What you need to do: Word for word, retype each record shown below.
⟨
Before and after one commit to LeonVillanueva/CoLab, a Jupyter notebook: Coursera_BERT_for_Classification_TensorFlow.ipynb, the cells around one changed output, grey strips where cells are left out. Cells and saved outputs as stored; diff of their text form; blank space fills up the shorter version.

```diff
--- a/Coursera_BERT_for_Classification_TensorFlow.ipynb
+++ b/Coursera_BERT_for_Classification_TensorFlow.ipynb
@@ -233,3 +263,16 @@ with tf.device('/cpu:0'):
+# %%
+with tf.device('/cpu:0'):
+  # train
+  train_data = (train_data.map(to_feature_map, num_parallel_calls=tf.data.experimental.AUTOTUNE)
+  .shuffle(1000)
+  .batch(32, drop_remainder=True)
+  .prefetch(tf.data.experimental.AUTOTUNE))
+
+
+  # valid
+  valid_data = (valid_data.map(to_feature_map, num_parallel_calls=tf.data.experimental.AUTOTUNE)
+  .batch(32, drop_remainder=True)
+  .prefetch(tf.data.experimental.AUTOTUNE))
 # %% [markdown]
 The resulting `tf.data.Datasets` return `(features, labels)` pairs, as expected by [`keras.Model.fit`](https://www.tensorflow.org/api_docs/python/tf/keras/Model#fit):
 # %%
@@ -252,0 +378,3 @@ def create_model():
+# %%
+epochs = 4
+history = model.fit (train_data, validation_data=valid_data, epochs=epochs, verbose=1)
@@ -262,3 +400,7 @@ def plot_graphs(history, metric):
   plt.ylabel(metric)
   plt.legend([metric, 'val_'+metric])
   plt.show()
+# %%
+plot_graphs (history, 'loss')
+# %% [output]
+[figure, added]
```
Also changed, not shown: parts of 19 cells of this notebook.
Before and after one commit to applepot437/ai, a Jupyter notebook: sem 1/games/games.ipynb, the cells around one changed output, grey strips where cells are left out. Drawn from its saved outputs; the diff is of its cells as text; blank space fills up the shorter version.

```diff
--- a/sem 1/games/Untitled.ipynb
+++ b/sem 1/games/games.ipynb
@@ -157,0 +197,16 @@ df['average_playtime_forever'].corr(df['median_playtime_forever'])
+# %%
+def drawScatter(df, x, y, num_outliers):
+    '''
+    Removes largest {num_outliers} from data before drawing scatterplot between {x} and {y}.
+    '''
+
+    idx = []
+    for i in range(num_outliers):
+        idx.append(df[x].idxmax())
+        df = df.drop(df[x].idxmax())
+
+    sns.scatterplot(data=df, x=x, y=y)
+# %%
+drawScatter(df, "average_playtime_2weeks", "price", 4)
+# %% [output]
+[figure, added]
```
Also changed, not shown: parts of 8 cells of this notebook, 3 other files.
⟩
Solution:
Before and after one commit to LeonVillanueva/CoLab, a Jupyter notebook: Coursera_BERT_for_Classification_TensorFlow.ipynb, the cells around one changed output, grey strips where cells are left out. Cells and saved outputs as stored; diff of their text form; blank space fills up the shorter version.

```diff
--- a/Coursera_BERT_for_Classification_TensorFlow.ipynb
+++ b/Coursera_BERT_for_Classification_TensorFlow.ipynb
@@ -233,3 +263,16 @@ with tf.device('/cpu:0'):
+# %%
+with tf.device('/cpu:0'):
+  # train
+  train_data = (train_data.map(to_feature_map, num_parallel_calls=tf.data.experimental.AUTOTUNE)
+  .shuffle(1000)
+  .batch(32, drop_remainder=True)
+  .prefetch(tf.data.experimental.AUTOTUNE))
+
+
+  # valid
+  valid_data = (valid_data.map(to_feature_map, num_parallel_calls=tf.data.experimental.AUTOTUNE)
+  .batch(32, drop_remainder=True)
+  .prefetch(tf.data.experimental.AUTOTUNE))
 # %% [markdown]
 The resulting `tf.data.Datasets` return `(features, labels)` pairs, as expected by [`keras.Model.fit`](https://www.tensorflow.org/api_docs/python/tf/keras/Model#fit):
 # %%
@@ -252,0 +378,3 @@ def create_model():
+# %%
+epochs = 4
+history = model.fit (train_data, validation_data=valid_data, epochs=epochs, verbose=1)
@@ -262,3 +400,7 @@ def plot_graphs(history, metric):
   plt.ylabel(metric)
   plt.legend([metric, 'val_'+metric])
   plt.show()
+# %%
+plot_graphs (history, 'loss')
+# %% [output]
+[figure, added]
```
Also changed, not shown: parts of 19 cells of this notebook.
Before and after one commit to applepot437/ai, a Jupyter notebook: sem 1/games/games.ipynb, the cells around one changed output, grey strips where cells are left out. Drawn from its saved outputs; the diff is of its cells as text; blank space fills up the shorter version.

```diff
--- a/sem 1/games/Untitled.ipynb
+++ b/sem 1/games/games.ipynb
@@ -157,0 +197,16 @@ df['average_playtime_forever'].corr(df['median_playtime_forever'])
+# %%
+def drawScatter(df, x, y, num_outliers):
+    '''
+    Removes largest {num_outliers} from data before drawing scatterplot between {x} and {y}.
+    '''
+
+    idx = []
+    for i in range(num_outliers):
+        idx.append(df[x].idxmax())
+        df = df.drop(df[x].idxmax())
+
+    sns.scatterplot(data=df, x=x, y=y)
+# %%
+drawScatter(df, "average_playtime_2weeks", "price", 4)
+# %% [output]
+[figure, added]
```
Also changed, not shown: parts of 8 cells of this notebook, 3 other files.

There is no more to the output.